2. Simplistic, beautiful styling. In reviewing issue #11, I was taken by the beautifully rustic photography. The cover image was particularly appealing to me, inspiring me to jump right into the issue.
3. The Holl and Lane Girl. This part of each issue profiles a reader who embodies the essence of Holl and Lane: "Creative, smart and capable, she is strong and uses her passions to help others. She enjoys being a part of something bigger than herself. She is innovative and professional but knows how to have a good time. The H&L Girl is modern, genuine and brave." Wow! Who wouldn't want to be counted among those ladies, right?

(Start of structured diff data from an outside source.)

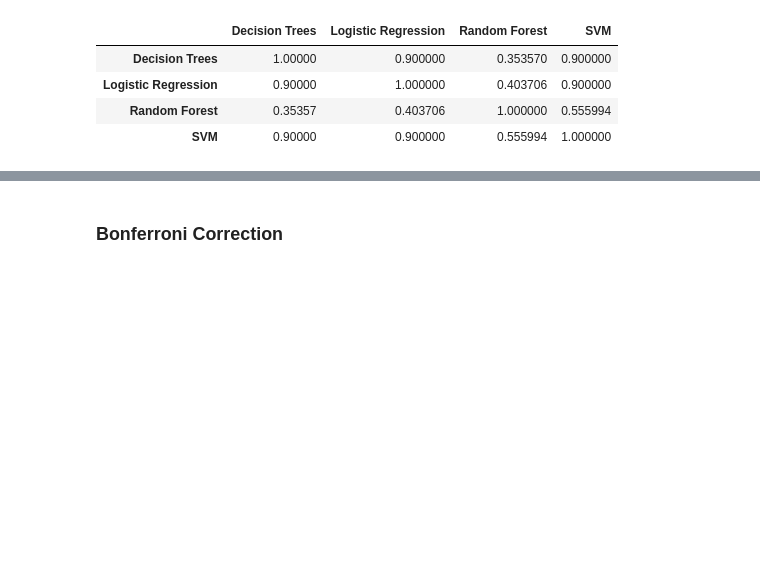
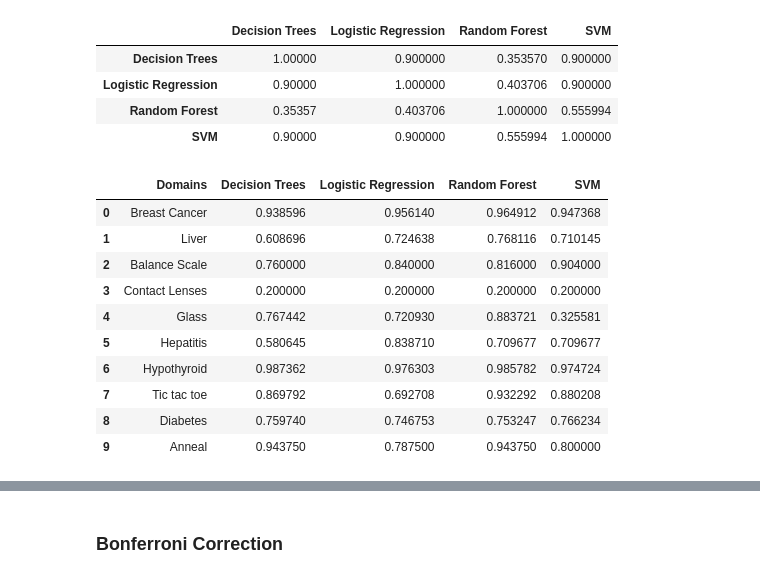
Before and after one commit to zoisboukouvalas/MachineLearningEvaluation_TowardsReliableResponsibleAI, a Jupyter notebook: Part_II/Chapter-6-Statistical-Significance/StatisticalSignificance_SO.ipynb, the cells around one changed output, grey strips where cells are left out. Drawn from its saved outputs; the diff is of its cells as text; code cells hidden in the pictures; blank space fills up the shorter version.

```diff
--- a/Part_II/Chapter-6-Statistical-Significance/StatisticalSignificance_SO.ipynb
+++ b/Part_II/Chapter-6-Statistical-Significance/StatisticalSignificance_SO.ipynb
@@ -973,0 +989,16 @@ test_result
+# %%
+results = pd.read_csv('data.csv')
+# %%
+results
+# %% [output]
+|  | Domains | Decision Trees | Logistic Regression | Random Forest | SVM |
+| 0 | Breast Cancer | 0.938596 | 0.956140 | 0.964912 | 0.947368 |
+| 1 | Liver | 0.608696 | 0.724638 | 0.768116 | 0.710145 |
+| 2 | Balance Scale | 0.760000 | 0.840000 | 0.816000 | 0.904000 |
+| 3 | Contact Lenses | 0.200000 | 0.200000 | 0.200000 | 0.200000 |
+| 4 | Glass | 0.767442 | 0.720930 | 0.883721 | 0.325581 |
+| 5 | Hepatitis | 0.580645 | 0.838710 | 0.709677 | 0.709677 |
+| 6 | Hypothyroid | 0.987362 | 0.976303 | 0.985782 | 0.974724 |
+| 7 | Tic tac toe | 0.869792 | 0.692708 | 0.932292 | 0.880208 |
+| 8 | Diabetes | 0.759740 | 0.746753 | 0.753247 | 0.766234 |
+| 9 | Anneal | 0.943750 | 0.787500 | 0.943750 | 0.800000 |
```
Also changed, not shown: parts of 7 cells of this notebook.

4. Recipe photos. Beautifully photographed food images graced the issue I received, and left me really licking my chops! Sadly, I'm not much of a chef... the recipes looked a bit intimidating to me because of the number of ingredients or the cook times. Readers who are more adept at culinary arts will likely enjoy these more than I would.
5. Realistic portrayal of relationships. I was impressed to see both a lighthearted article and a more serious one about relationships. In "Redesign Your Relationship," Mallory Jordan pens a list of ways couples can more easily combine their lives into one home from a design perspective. A second article, "Til Death Do We Part" offered more serious insights into the hard work of marriage relationships. The article was a bit long for my personal tastes (I have a bit of a short attention span with magazines), but I loved that realistic advice was openly given, such as the use of marriage counseling.
6. Diversity. As the parent of a multiracial child, I was really excited to see photographs of men and women from diverse backgrounds. There was even a beautiful shot of an interracial couple that really warmed my heart.
7. A look inside emotional health. "Finding Peace in the Broken Pieces" by Sami Ross, was a brief narrative that I found to be comfortingly familiar. In the piece, Sami talks about the internal dialog she uses to try to calm anxiety after discovering that her boyfriend was following another woman on Instagram. In a recent interview on the Boss Mom podcast, I spoke about the ways anxiety can cause us to overthink ourselves into a mess. I found that this article illustrated that point well.
8. Tackling the tough issues. Ali Gray's stirring article "Re-learning to Love" struck a chord with me, as a therapist. I've worked with so many competent, confident, wonderful women who find themselves mired in abusive relationships. Ali shares how those relationships start, and how the cycle perpetuates itself until the victim often feels she's the one with the problem. Likewise, "The Struggle to Live" by Trinity Murray doesn't shy away from the pain of eating disorders. Holl and Lane handles these serious life crises well, leaving the reader feeling hopeful rather than disconcerted.
9. Inspiration. Though this issue tackles a number of weighty subjects, overall the vibe of Holl and Lane is one of renewal, rebirth, and new inspiration. I love that articles were written with the slant of continued self-improvement and self-care.
Overall, Holl and Lane is a lovely magazine that I'd recommend you check out, particularly if you find yourself in a season of transition or difficulty. I think you'll be inspired and delighted!